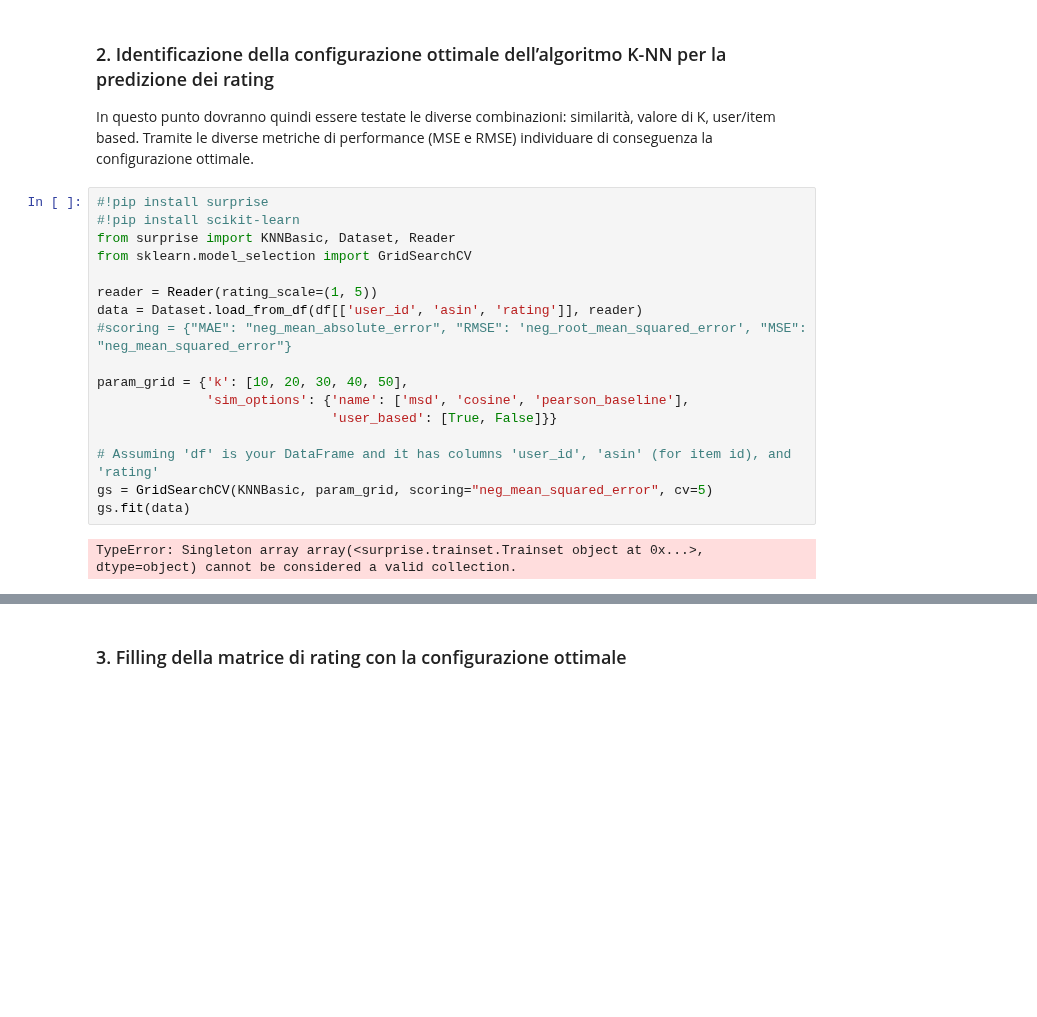
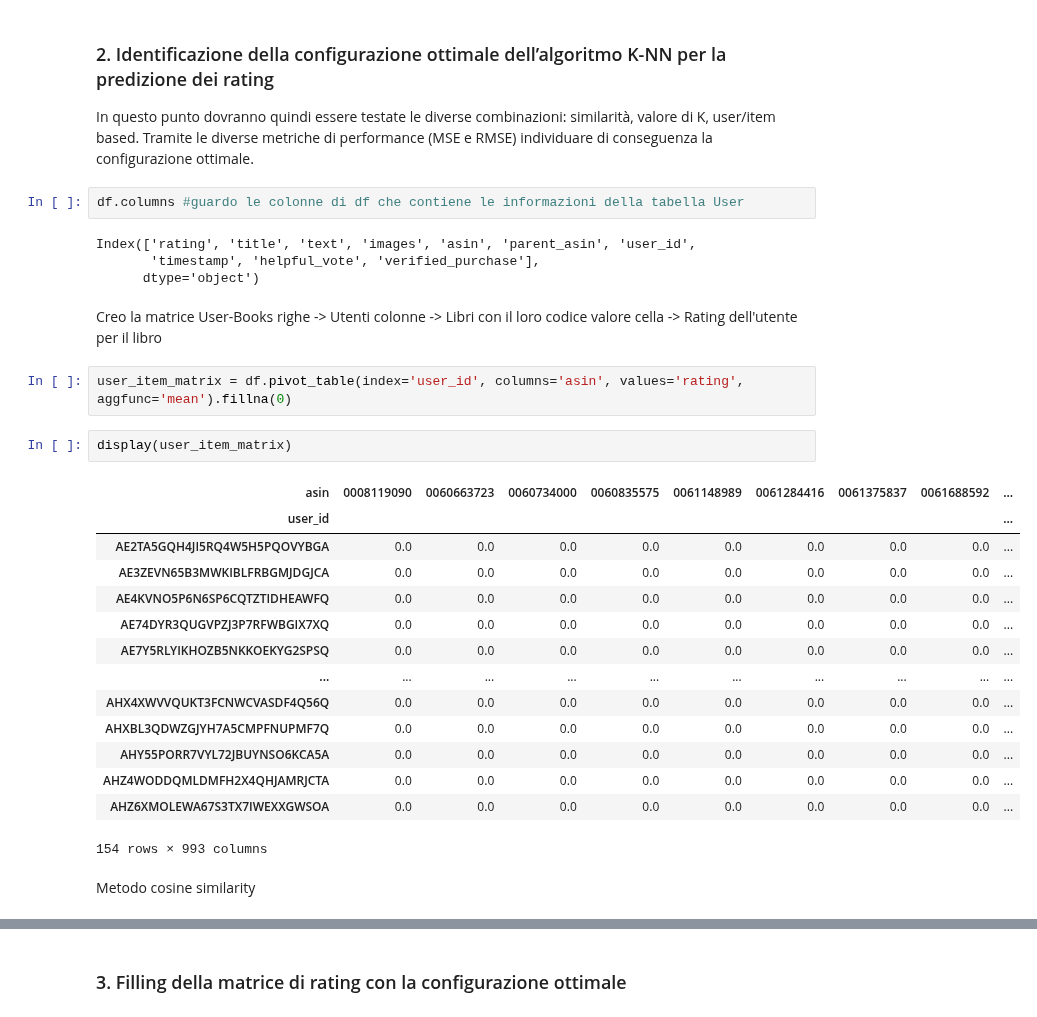
Before and after one commit to richbira/Computing-Methods-for-Business-Management-Project, a Jupyter notebook: Proj_metodi_informatici.ipynb, the cells around one changed output, grey strips where cells are left out. Saved outputs shown, nothing was run; the diff lists cells and outputs as text; blank space fills up the shorter version.

```diff
--- a/Proj_metodi_informatici.ipynb
+++ b/Proj_metodi_informatici.ipynb
@@ -158,22 +159,35 @@ La distribuzione è asimmetrica positiva, con uno sbilanciamento importante vers
 # %% [markdown]
 ### 2. Identificazione della configurazione ottimale dell’algoritmo K-NN per la predizione dei rating
 In questo punto dovranno quindi essere testate le diverse combinazioni: similarità, valore di K, user/item based. Tramite le diverse metriche di performance (MSE e RMSE) individuare di conseguenza la configurazione ottimale.
-# %%
-#!pip install surprise
-#!pip install scikit-learn
-from surprise import KNNBasic, Dataset, Reader
-from sklearn.model_selection import GridSearchCV
-
-reader = Reader(rating_scale=(1, 5))
-data = Dataset.load_from_df(df[['user_id', 'asin', 'rating']], reader)
-#scoring = {"MAE": "neg_mean_absolute_error", "RMSE": 'neg_root_mean_squared_error', "MSE": "neg_mean_squared_error"}
-
-param_grid = {'k': [10, 20, 30, 40, 50],
-              'sim_options': {'name': ['msd', 'cosine', 'pearson_baseline'],
-                              'user_based': [True, False]}}
-
-# Assuming 'df' is your DataFrame and it has columns 'user_id', 'asin' (for item id), and 'rating'
-gs = GridSearchCV(KNNBasic, param_grid, scoring="neg_mean_squared_error", cv=5)
-gs.fit(data)
-# %% [output]
-TypeError: Singleton array array(<surprise.trainset.Trainset object at 0x...>, dtype=object) cannot be considered a valid collection.
+# %%
+df.columns #guardo le colonne di df che contiene le informazioni della tabella User
+# %% [output]
+Index(['rating', 'title', 'text', 'images', 'asin', 'parent_asin', 'user_id',
+       'timestamp', 'helpful_vote', 'verified_purchase'],
+      dtype='object')
+# %% [markdown]
+Creo la matrice User-Books
+righe -> Utenti
+colonne -> Libri con il loro codice
+valore cella -> Rating dell'utente per il libro
+# %%
+user_item_matrix = df.pivot_table(index='user_id', columns='asin', values='rating', aggfunc='mean').fillna(0)
+# %%
+display(user_item_matrix)
+# %% [output]
+| asin | 0008119090 | 0060663723 | 0060734000 | 0060835575 | 0061148989 | 0061284416 | 0061375837 | 0061688592 | ... |
+| user_id |  |  |  |  |  |  |  |  | ... |
+| AE2TA5GQH4JI5RQ4W5H5PQOVYBGA | 0.0 | 0.0 | 0.0 | 0.0 | 0.0 | 0.0 | 0.0 | 0.0 | ... |
+| AE3ZEVN65B3MWKIBLFRBGMJDGJCA | 0.0 | 0.0 | 0.0 | 0.0 | 0.0 | 0.0 | 0.0 | 0.0 | ... |
+| AE4KVNO5P6N6SP6CQTZTIDHEAWFQ | 0.0 | 0.0 | 0.0 | 0.0 | 0.0 | 0.0 | 0.0 | 0.0 | ... |
+| AE74DYR3QUGVPZJ3P7RFWBGIX7XQ | 0.0 | 0.0 | 0.0 | 0.0 | 0.0 | 0.0 | 0.0 | 0.0 | ... |
+| AE7Y5RLYIKHOZB5NKKOEKYG2SPSQ | 0.0 | 0.0 | 0.0 | 0.0 | 0.0 | 0.0 | 0.0 | 0.0 | ... |
+| ... | ... | ... | ... | ... | ... | ... | ... | ... | ... |
+| AHX4XWVVQUKT3FCNWCVASDF4Q56Q | 0.0 | 0.0 | 0.0 | 0.0 | 0.0 | 0.0 | 0.0 | 0.0 | ... |
+| AHXBL3QDWZGJYH7A5CMPFNUPMF7Q | 0.0 | 0.0 | 0.0 | 0.0 | 0.0 | 0.0 | 0.0 | 0.0 | ... |
+| AHY55PORR7VYL72JBUYNSO6KCA5A | 0.0 | 0.0 | 0.0 | 0.0 | 0.0 | 0.0 | 0.0 | 0.0 | ... |
+| AHZ4WODDQMLDMFH2X4QHJAMRJCTA | 0.0 | 0.0 | 0.0 | 0.0 | 0.0 | 0.0 | 0.0 | 0.0 | ... |
+| AHZ6XMOLEWA67S3TX7IWEXXGWSOA | 0.0 | 0.0 | 0.0 | 0.0 | 0.0 | 0.0 | 0.0 | 0.0 | ... |
+154 rows × 993 columns
+# %% [markdown]
+Metodo cosine similarity
```
Also changed, not shown: parts of 11 cells of this notebook.
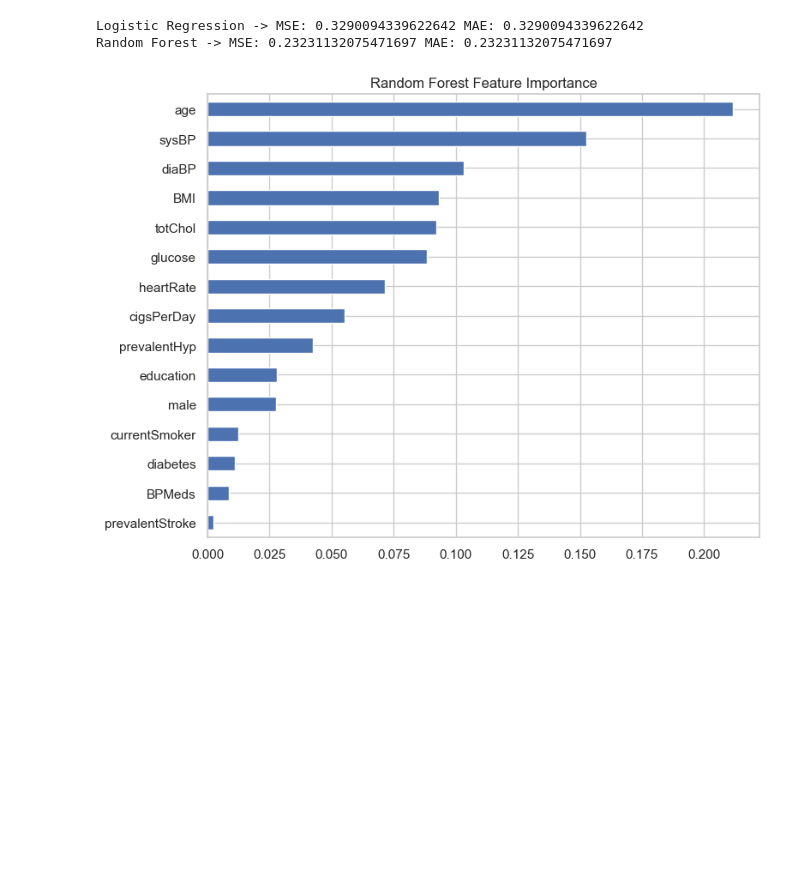
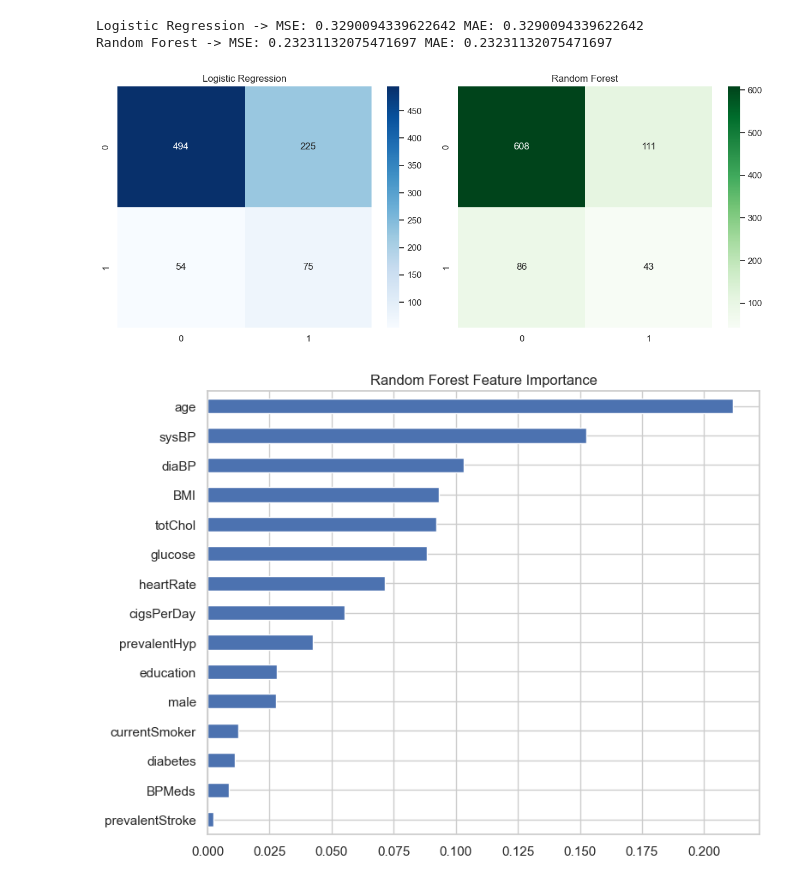
Before and after one commit to Deekshitha-git-hub/ML-PROJECT, a Jupyter notebook: project.ipynb, the cells around one changed output. Saved outputs shown, nothing was run; the diff lists cells and outputs as text; code cells hidden in the pictures; blank space fills up the shorter version.

```diff
--- a/project.ipynb
+++ b/project.ipynb
@@ -185,6 +213,17 @@ print("Random Forest -> MSE:", mean_squared_error(y_test, y_pred_rf),
 # %% [output]
 Logistic Regression -> MSE: 0.3290094339622642 MAE: 0.3290094339622642
 Random Forest -> MSE: 0.23231132075471697 MAE: 0.23231132075471697
+# %%
+fig, axes = plt.subplots(1, 2, figsize=(12, 5))
+sns.heatmap(confusion_matrix(y_test, y_pred_log), annot=True, fmt='d', ax=axes[0], cmap='Blues')
+axes[0].set_title("Logistic Regression")
+
+sns.heatmap(confusion_matrix(y_test, y_pred_rf), annot=True, fmt='d', ax=axes[1], cmap='Greens')
+axes[1].set_title("Random Forest")
+plt.tight_layout()
+plt.show()
+# %% [output]
+[figure, added]
 # %%
 importances = pd.Series(rf_model.feature_importances_, index=X.columns).sort_values(ascending=False)
 
```
Also changed, not shown: parts of 1 cell of this notebook.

How to complete this task
Write down the full listing above exactly as it is, except for any images.

Output of the task
Before and after one commit to richbira/Computing-Methods-for-Business-Management-Project, a Jupyter notebook: Proj_metodi_informatici.ipynb, the cells around one changed output, grey strips where cells are left out. Saved outputs shown, nothing was run; the diff lists cells and outputs as text; blank space fills up the shorter version.

```diff
--- a/Proj_metodi_informatici.ipynb
+++ b/Proj_metodi_informatici.ipynb
@@ -158,22 +159,35 @@ La distribuzione è asimmetrica positiva, con uno sbilanciamento importante vers
 # %% [markdown]
 ### 2. Identificazione della configurazione ottimale dell’algoritmo K-NN per la predizione dei rating
 In questo punto dovranno quindi essere testate le diverse combinazioni: similarità, valore di K, user/item based. Tramite le diverse metriche di performance (MSE e RMSE) individuare di conseguenza la configurazione ottimale.
-# %%
-#!pip install surprise
-#!pip install scikit-learn
-from surprise import KNNBasic, Dataset, Reader
-from sklearn.model_selection import GridSearchCV
-
-reader = Reader(rating_scale=(1, 5))
-data = Dataset.load_from_df(df[['user_id', 'asin', 'rating']], reader)
-#scoring = {"MAE": "neg_mean_absolute_error", "RMSE": 'neg_root_mean_squared_error', "MSE": "neg_mean_squared_error"}
-
-param_grid = {'k': [10, 20, 30, 40, 50],
-              'sim_options': {'name': ['msd', 'cosine', 'pearson_baseline'],
-                              'user_based': [True, False]}}
-
-# Assuming 'df' is your DataFrame and it has columns 'user_id', 'asin' (for item id), and 'rating'
-gs = GridSearchCV(KNNBasic, param_grid, scoring="neg_mean_squared_error", cv=5)
-gs.fit(data)
-# %% [output]
-TypeError: Singleton array array(<surprise.trainset.Trainset object at 0x...>, dtype=object) cannot be considered a valid collection.
+# %%
+df.columns #guardo le colonne di df che contiene le informazioni della tabella User
+# %% [output]
+Index(['rating', 'title', 'text', 'images', 'asin', 'parent_asin', 'user_id',
+       'timestamp', 'helpful_vote', 'verified_purchase'],
+      dtype='object')
+# %% [markdown]
+Creo la matrice User-Books
+righe -> Utenti
+colonne -> Libri con il loro codice
+valore cella -> Rating dell'utente per il libro
+# %%
+user_item_matrix = df.pivot_table(index='user_id', columns='asin', values='rating', aggfunc='mean').fillna(0)
+# %%
+display(user_item_matrix)
+# %% [output]
+| asin | 0008119090 | 0060663723 | 0060734000 | 0060835575 | 0061148989 | 0061284416 | 0061375837 | 0061688592 | ... |
+| user_id |  |  |  |  |  |  |  |  | ... |
+| AE2TA5GQH4JI5RQ4W5H5PQOVYBGA | 0.0 | 0.0 | 0.0 | 0.0 | 0.0 | 0.0 | 0.0 | 0.0 | ... |
+| AE3ZEVN65B3MWKIBLFRBGMJDGJCA | 0.0 | 0.0 | 0.0 | 0.0 | 0.0 | 0.0 | 0.0 | 0.0 | ... |
+| AE4KVNO5P6N6SP6CQTZTIDHEAWFQ | 0.0 | 0.0 | 0.0 | 0.0 | 0.0 | 0.0 | 0.0 | 0.0 | ... |
+| AE74DYR3QUGVPZJ3P7RFWBGIX7XQ | 0.0 | 0.0 | 0.0 | 0.0 | 0.0 | 0.0 | 0.0 | 0.0 | ... |
+| AE7Y5RLYIKHOZB5NKKOEKYG2SPSQ | 0.0 | 0.0 | 0.0 | 0.0 | 0.0 | 0.0 | 0.0 | 0.0 | ... |
+| ... | ... | ... | ... | ... | ... | ... | ... | ... | ... |
+| AHX4XWVVQUKT3FCNWCVASDF4Q56Q | 0.0 | 0.0 | 0.0 | 0.0 | 0.0 | 0.0 | 0.0 | 0.0 | ... |
+| AHXBL3QDWZGJYH7A5CMPFNUPMF7Q | 0.0 | 0.0 | 0.0 | 0.0 | 0.0 | 0.0 | 0.0 | 0.0 | ... |
+| AHY55PORR7VYL72JBUYNSO6KCA5A | 0.0 | 0.0 | 0.0 | 0.0 | 0.0 | 0.0 | 0.0 | 0.0 | ... |
+| AHZ4WODDQMLDMFH2X4QHJAMRJCTA | 0.0 | 0.0 | 0.0 | 0.0 | 0.0 | 0.0 | 0.0 | 0.0 | ... |
+| AHZ6XMOLEWA67S3TX7IWEXXGWSOA | 0.0 | 0.0 | 0.0 | 0.0 | 0.0 | 0.0 | 0.0 | 0.0 | ... |
+154 rows × 993 columns
+# %% [markdown]
+Metodo cosine similarity
```
Also changed, not shown: parts of 11 cells of this notebook.
Before and after one commit to Deekshitha-git-hub/ML-PROJECT, a Jupyter notebook: project.ipynb, the cells around one changed output. Saved outputs shown, nothing was run; the diff lists cells and outputs as text; code cells hidden in the pictures; blank space fills up the shorter version.

```diff
--- a/project.ipynb
+++ b/project.ipynb
@@ -185,6 +213,17 @@ print("Random Forest -> MSE:", mean_squared_error(y_test, y_pred_rf),
 # %% [output]
 Logistic Regression -> MSE: 0.3290094339622642 MAE: 0.3290094339622642
 Random Forest -> MSE: 0.23231132075471697 MAE: 0.23231132075471697
+# %%
+fig, axes = plt.subplots(1, 2, figsize=(12, 5))
+sns.heatmap(confusion_matrix(y_test, y_pred_log), annot=True, fmt='d', ax=axes[0], cmap='Blues')
+axes[0].set_title("Logistic Regression")
+
+sns.heatmap(confusion_matrix(y_test, y_pred_rf), annot=True, fmt='d', ax=axes[1], cmap='Greens')
+axes[1].set_title("Random Forest")
+plt.tight_layout()
+plt.show()
+# %% [output]
+[figure, added]
 # %%
 importances = pd.Series(rf_model.feature_importances_, index=X.columns).sort_values(ascending=False)
 
```
Also changed, not shown: parts of 1 cell of this notebook.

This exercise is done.